*TASK INPUTS*:
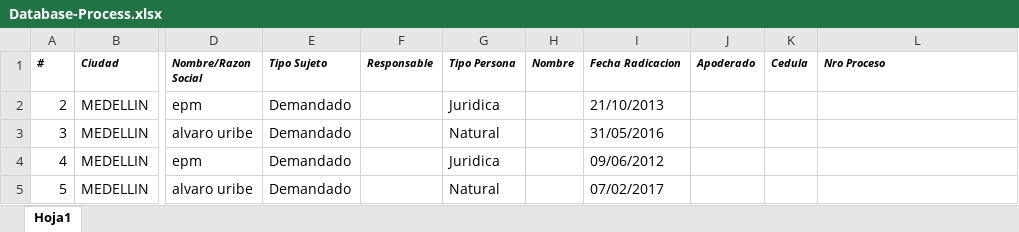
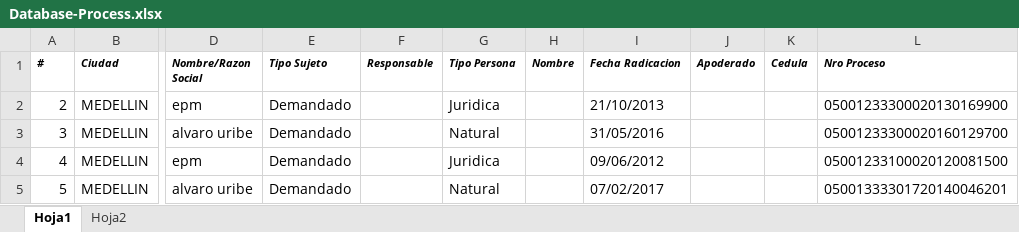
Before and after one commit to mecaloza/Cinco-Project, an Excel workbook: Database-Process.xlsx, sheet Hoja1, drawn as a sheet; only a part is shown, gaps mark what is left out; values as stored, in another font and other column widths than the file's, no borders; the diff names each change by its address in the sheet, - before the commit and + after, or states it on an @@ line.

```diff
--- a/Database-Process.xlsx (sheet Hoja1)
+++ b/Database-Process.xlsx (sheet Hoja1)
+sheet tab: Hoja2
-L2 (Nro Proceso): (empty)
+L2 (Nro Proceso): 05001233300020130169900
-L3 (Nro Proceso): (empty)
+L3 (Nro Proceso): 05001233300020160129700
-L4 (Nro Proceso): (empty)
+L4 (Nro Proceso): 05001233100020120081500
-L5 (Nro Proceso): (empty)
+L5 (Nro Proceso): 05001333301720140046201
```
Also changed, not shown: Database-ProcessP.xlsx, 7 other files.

--

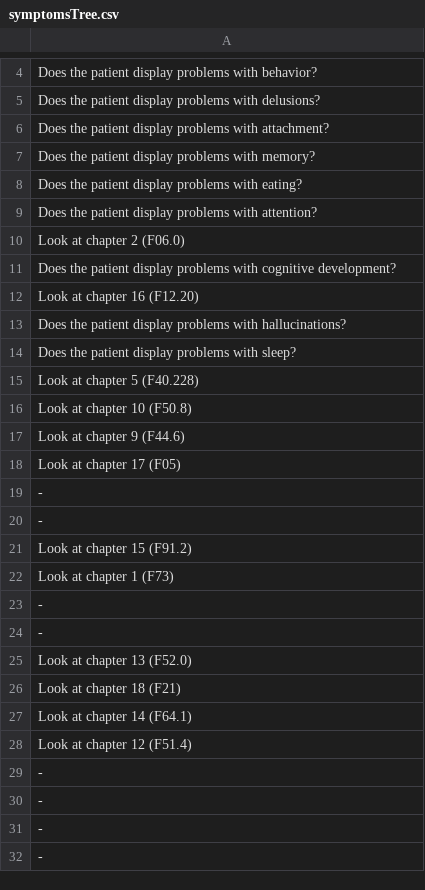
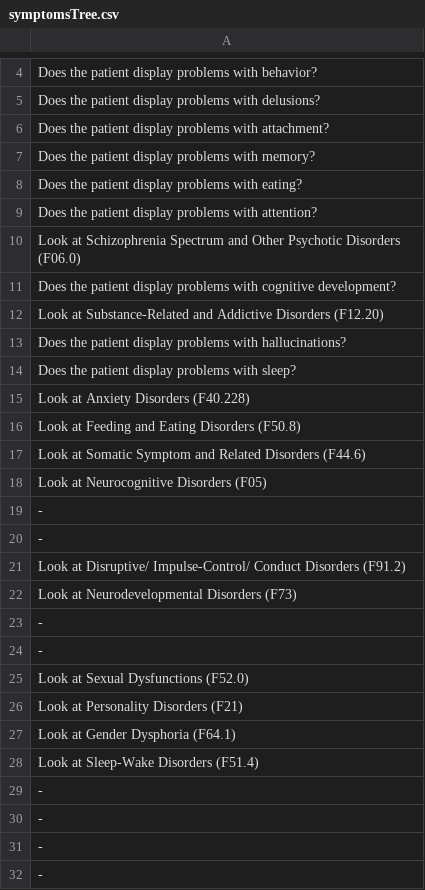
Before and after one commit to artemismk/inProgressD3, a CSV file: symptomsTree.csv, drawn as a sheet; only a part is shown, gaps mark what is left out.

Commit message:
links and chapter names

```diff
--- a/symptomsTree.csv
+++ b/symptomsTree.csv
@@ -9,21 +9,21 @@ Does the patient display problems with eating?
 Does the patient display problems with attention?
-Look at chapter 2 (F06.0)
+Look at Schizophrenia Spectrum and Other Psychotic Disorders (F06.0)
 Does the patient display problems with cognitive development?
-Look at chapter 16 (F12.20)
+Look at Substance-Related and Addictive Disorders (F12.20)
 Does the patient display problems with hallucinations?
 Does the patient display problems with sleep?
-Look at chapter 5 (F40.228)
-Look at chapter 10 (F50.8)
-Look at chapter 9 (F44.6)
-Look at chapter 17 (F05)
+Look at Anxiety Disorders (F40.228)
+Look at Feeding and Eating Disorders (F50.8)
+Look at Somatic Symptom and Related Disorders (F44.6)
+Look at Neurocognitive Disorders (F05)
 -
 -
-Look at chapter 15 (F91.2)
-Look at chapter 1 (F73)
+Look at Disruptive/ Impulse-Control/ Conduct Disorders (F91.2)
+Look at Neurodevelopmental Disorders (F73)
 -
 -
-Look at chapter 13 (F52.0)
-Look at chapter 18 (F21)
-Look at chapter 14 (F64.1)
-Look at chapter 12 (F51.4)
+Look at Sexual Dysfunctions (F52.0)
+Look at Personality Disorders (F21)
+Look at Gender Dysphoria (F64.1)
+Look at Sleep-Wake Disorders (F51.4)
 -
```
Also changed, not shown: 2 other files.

*WHAT TO DO*: Please find every line in the records that contains the word "with", and copy it out.

*WRITTEN RESPONSE*:
@@ -9,21 +9,21 @@ Does the patient display problems with eating?
 Does the patient display problems with attention?
 Does the patient display problems with cognitive development?
 Does the patient display problems with hallucinations?
 Does the patient display problems with sleep?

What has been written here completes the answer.